World Book Day 2021: our favourite dyslexia-friendly books!
This World Book Day let’s celebrate accessible and inclusive literature! We’ve pulled together recommendations from the DYT team and the wider DYT Community to compile a list of our favourite dyslexia-friendly books for readers of all ages and reading levels. For more ideas, check out specialist publishers Barrington Stoke.
Click here for our top tips for encouraging learners with literacy difficulties to engage with reading.
You Choose Your Dreams – Pippa Goodhart
Recommended by our Consultant Teacher, Kelly Challis, ‘You Choose Your Dreams‘ is one of many interactive children’s books and is perfect for encouraging imagination and prediction. Its illustrations help bring the book to life and will take learners on a new journey with every read.
The Princess in Black – Sharon Hale and Dean Hale

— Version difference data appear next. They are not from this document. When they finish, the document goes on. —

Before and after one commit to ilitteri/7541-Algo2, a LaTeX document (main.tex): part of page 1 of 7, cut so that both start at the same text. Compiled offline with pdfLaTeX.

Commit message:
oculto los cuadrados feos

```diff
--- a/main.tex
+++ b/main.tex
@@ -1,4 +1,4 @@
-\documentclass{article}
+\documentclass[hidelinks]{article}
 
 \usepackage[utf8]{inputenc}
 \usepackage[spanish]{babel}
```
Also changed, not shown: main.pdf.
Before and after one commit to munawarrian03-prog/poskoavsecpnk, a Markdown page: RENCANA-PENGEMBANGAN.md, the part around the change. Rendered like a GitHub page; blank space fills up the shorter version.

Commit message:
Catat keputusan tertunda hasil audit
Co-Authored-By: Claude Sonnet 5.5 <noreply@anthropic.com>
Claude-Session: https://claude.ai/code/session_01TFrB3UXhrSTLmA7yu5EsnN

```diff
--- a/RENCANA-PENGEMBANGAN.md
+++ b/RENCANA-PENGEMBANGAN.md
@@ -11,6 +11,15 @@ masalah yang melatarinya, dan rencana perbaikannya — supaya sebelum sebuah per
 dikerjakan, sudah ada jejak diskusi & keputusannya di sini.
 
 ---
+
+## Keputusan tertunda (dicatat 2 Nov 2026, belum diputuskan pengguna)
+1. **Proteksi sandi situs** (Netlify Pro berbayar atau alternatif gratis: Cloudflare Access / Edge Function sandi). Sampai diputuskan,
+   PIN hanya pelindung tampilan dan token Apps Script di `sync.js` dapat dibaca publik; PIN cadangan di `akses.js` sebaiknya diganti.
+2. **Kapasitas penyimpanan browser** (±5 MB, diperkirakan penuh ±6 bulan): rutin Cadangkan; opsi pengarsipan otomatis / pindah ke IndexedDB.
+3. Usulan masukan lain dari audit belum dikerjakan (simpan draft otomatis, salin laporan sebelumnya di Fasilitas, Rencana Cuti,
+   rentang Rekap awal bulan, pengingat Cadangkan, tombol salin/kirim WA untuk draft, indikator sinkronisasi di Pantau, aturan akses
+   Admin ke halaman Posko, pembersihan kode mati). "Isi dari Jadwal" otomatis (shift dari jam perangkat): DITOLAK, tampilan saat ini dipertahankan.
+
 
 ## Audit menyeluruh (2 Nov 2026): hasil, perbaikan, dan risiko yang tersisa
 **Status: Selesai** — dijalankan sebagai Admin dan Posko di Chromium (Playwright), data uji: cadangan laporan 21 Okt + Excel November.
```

‘The Princess in Black‘ provides an alternate to the standard princess story. Featuring a strong female lead character, this princess ditches her flouncy dresses to fight monsters. With fun, cartoon-style pictures, this is an easy and engaging read for both girls and boys. The series is also available as audiobooks – ideal for learners with more severe literacy difficulties.
Tuesday – David Wiesner
Recommended by our DYT Community, ‘Tuesday‘ is a mostly-wordless picture book and is a great choose for learners in both Key Stage 1 and 2. It encourages discussion without requiring learners to read masses of text, and the illustrations will draw in even reluctant readers.
Toro! Toro! – Michael Morpurgo
No book list would be complete without a Michael Morpurgo entry. ‘Toro! Toro!‘ takes place in 1936 during the Spanish Civil War and has an easy-to-read font, so it’s ideal for learners with literacy difficulties. It’s also available on Audible as an audiobook.
Mr Birdsnest and the House Next Door – Julia Donaldson
Published by dyslexia-specialists Barrington Stoke, ‘Mr Birdsnest and the House Next Door‘ has all the hallmarks of a dyslexia-friendly read. It’s layout, font and even it’s paperstock are all designed to be accessible for learners with literacy difficulties.
Hilo: The Boy Who Crashed to Earth – Judd Winick
‘Hilo: The Boy Who Crashed to Earth‘ is a series of graphic novels which are totally captivating and detailed enough to encourage discussion. Graphic novels and cartoons are ideal if you’re looking for something engaging that isn’t text-heavy.
Did we miss out any of your favourite dyslexia-friendly books? Let us know it’s title and author, and we’ll include add it to this post. A revised and updated list will go out in our next newsletter.
Join our mailing list
Sign up for regular updates on SEND and education policy, early access to new teaching resources and priority booking for learning and development opportunities for your school.